User interface change data:
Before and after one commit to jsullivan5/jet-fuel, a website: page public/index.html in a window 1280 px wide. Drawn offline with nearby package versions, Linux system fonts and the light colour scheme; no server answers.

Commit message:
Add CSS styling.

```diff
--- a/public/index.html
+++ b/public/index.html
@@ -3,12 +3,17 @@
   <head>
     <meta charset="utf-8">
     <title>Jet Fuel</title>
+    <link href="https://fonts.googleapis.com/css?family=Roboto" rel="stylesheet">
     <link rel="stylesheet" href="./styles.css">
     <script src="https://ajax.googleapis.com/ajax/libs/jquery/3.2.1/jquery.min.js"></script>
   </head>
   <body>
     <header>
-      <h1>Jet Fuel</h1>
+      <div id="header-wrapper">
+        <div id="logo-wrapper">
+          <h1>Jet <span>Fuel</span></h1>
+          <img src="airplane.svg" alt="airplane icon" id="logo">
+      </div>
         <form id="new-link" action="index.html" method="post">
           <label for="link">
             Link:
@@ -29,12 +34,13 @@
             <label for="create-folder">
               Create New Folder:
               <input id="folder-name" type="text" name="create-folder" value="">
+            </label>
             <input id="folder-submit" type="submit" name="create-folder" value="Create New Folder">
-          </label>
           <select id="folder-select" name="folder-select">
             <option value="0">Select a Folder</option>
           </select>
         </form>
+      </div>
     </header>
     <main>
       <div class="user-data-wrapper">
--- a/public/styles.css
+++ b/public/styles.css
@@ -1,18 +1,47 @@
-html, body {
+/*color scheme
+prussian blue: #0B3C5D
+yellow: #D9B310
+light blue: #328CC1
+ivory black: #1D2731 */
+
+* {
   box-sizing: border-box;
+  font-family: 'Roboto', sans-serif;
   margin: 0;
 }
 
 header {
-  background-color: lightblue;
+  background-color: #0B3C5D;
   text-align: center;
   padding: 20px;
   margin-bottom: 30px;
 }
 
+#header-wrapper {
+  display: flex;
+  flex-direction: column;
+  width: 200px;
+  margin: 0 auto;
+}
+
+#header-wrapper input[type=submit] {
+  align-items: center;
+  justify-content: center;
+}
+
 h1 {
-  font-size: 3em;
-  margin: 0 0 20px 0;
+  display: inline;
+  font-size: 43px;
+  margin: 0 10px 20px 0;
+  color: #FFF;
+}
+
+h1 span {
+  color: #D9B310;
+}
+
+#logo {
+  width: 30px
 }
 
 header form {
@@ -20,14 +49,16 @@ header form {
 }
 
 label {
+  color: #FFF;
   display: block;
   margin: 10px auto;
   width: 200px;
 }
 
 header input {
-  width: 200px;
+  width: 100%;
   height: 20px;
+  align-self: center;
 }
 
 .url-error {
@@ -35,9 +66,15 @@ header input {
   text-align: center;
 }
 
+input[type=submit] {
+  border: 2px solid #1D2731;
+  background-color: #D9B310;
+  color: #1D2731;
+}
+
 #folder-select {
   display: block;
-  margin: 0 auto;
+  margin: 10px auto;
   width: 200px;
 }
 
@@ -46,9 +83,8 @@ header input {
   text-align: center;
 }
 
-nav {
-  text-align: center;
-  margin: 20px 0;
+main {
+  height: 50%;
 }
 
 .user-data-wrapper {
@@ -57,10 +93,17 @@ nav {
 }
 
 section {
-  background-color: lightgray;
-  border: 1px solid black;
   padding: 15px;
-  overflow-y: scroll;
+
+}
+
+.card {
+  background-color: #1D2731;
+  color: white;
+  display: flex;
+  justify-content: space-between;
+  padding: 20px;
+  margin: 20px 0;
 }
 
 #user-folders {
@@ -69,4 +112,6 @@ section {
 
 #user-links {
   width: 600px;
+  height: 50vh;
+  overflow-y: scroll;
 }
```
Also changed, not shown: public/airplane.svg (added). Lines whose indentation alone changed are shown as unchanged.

WHAT IS BEING ASKED ▸
Using the records above, list each line that includes "margin".

RESULT OF THE EXERCISE ▸
   margin: 0;
   margin-bottom: 30px;
+  margin: 0 auto;
-  margin: 0 0 20px 0;
+  margin: 0 10px 20px 0;
   margin: 10px auto;
-  margin: 0 auto;
+  margin: 10px auto;
-  margin: 20px 0;
+  margin: 20px 0;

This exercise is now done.